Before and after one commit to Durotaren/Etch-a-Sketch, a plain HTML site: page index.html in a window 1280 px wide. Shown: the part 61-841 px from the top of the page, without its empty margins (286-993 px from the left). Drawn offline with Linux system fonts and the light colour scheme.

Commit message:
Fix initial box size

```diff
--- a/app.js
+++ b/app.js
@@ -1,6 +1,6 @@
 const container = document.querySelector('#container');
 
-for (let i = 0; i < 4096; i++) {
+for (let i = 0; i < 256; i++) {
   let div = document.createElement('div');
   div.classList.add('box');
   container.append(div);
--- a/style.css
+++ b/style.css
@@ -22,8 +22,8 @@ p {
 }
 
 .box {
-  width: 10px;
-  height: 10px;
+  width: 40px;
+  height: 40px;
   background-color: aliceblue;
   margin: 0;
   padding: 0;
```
_ _ _
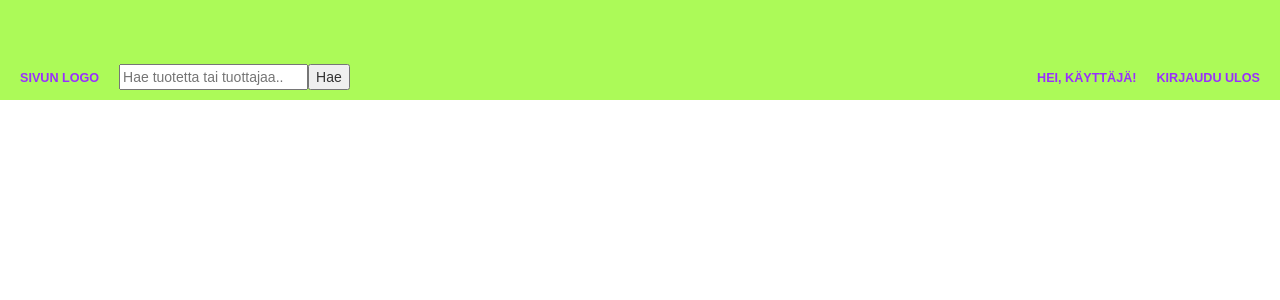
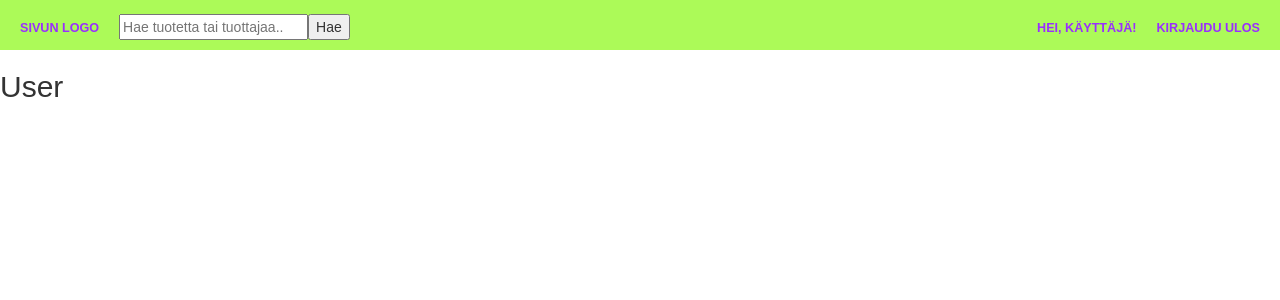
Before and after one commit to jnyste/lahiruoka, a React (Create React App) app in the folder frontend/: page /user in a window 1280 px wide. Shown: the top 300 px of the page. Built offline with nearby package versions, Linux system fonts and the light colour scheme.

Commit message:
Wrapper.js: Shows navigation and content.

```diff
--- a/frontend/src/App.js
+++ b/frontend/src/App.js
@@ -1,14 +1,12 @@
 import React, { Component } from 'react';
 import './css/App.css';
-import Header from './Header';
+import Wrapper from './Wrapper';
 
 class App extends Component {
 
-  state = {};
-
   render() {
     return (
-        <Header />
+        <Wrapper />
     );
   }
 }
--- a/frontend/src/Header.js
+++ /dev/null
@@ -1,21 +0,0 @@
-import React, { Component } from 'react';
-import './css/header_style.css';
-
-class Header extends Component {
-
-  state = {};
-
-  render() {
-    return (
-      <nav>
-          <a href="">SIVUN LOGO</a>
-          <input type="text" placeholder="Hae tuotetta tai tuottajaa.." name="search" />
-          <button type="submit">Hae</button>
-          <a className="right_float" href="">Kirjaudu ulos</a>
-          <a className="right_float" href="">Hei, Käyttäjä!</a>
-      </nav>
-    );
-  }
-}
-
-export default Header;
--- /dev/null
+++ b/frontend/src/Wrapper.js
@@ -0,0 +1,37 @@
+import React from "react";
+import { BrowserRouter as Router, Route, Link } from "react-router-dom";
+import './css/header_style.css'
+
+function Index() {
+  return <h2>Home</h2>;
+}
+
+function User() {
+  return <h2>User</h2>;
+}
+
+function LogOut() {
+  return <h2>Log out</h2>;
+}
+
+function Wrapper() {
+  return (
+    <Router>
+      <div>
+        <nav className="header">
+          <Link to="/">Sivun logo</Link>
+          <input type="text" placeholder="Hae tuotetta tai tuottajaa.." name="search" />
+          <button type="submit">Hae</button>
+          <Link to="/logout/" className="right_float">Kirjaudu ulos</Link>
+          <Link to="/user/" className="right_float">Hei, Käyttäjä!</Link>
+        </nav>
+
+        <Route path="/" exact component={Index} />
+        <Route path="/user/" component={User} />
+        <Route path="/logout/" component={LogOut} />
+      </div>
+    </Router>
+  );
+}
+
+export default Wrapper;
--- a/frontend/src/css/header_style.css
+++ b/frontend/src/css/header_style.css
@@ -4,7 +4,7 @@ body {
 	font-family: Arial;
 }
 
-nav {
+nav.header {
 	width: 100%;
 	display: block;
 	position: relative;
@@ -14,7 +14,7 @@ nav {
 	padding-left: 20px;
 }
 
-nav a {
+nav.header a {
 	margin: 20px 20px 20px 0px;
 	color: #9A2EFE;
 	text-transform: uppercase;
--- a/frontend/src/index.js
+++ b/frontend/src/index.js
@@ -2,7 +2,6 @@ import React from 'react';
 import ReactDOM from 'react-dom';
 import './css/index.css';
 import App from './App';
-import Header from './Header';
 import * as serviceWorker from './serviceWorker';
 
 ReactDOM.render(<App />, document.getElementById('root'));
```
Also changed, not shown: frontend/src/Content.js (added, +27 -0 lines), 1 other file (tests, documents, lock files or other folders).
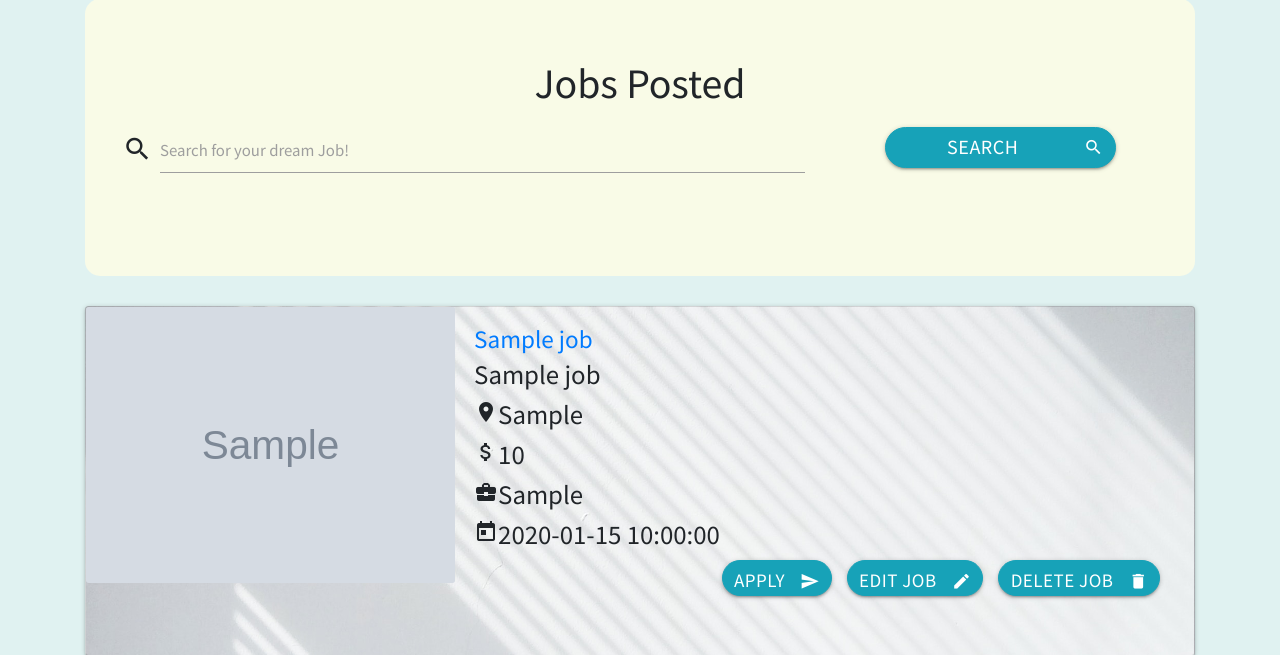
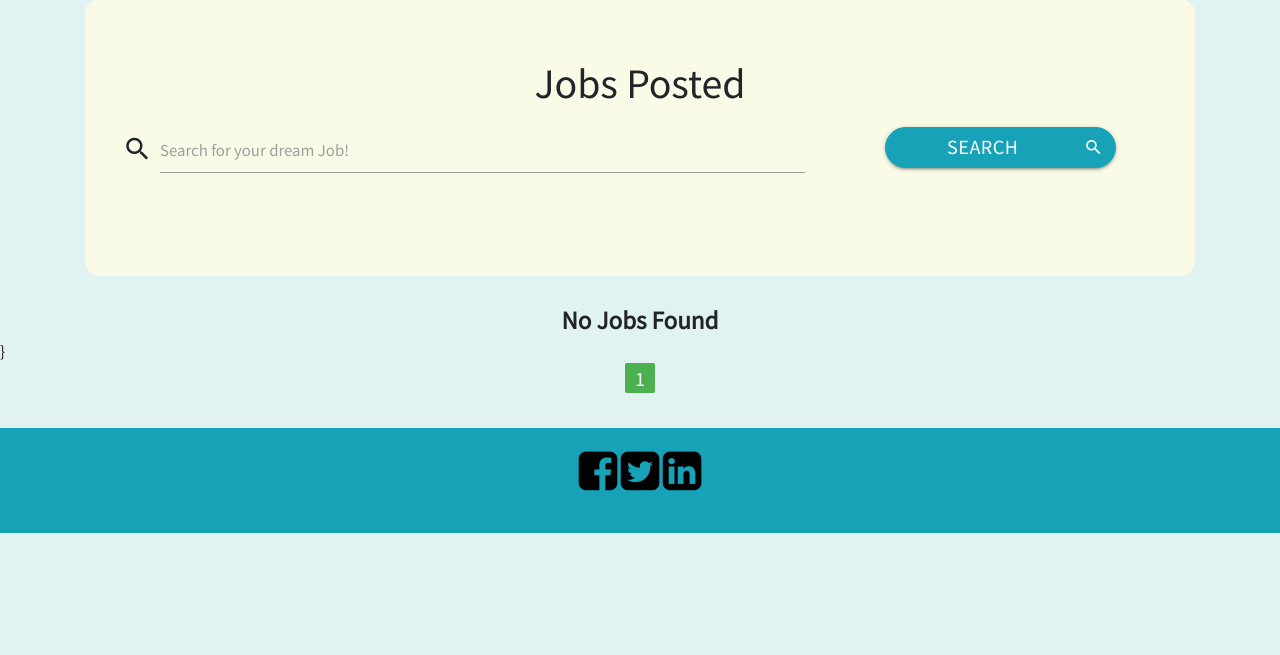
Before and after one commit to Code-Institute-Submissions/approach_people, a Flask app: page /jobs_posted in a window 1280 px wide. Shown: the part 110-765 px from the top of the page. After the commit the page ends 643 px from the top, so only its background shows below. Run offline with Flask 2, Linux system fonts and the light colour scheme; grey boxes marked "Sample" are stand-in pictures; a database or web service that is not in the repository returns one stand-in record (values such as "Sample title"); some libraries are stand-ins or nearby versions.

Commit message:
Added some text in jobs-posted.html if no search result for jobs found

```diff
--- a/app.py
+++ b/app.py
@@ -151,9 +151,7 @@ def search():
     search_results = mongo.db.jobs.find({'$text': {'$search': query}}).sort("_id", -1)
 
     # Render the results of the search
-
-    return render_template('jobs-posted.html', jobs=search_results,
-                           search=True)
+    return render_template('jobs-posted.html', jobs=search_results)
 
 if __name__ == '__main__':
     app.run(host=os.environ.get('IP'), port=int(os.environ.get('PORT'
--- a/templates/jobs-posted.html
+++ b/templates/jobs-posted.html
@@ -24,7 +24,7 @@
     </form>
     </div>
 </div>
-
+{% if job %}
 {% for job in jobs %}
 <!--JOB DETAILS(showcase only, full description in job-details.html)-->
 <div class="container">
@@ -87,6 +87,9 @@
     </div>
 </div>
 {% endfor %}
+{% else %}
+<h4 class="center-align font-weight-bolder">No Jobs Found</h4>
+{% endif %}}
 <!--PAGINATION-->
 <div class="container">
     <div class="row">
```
_ _ _
* **Exercise prompt**: Lines holding the word "ReactDOM" in the entries above are the ones to pull out. Copy them all.

* **Result below**:
 import ReactDOM from 'react-dom';
 ReactDOM.render(<App />, document.getElementById('root'));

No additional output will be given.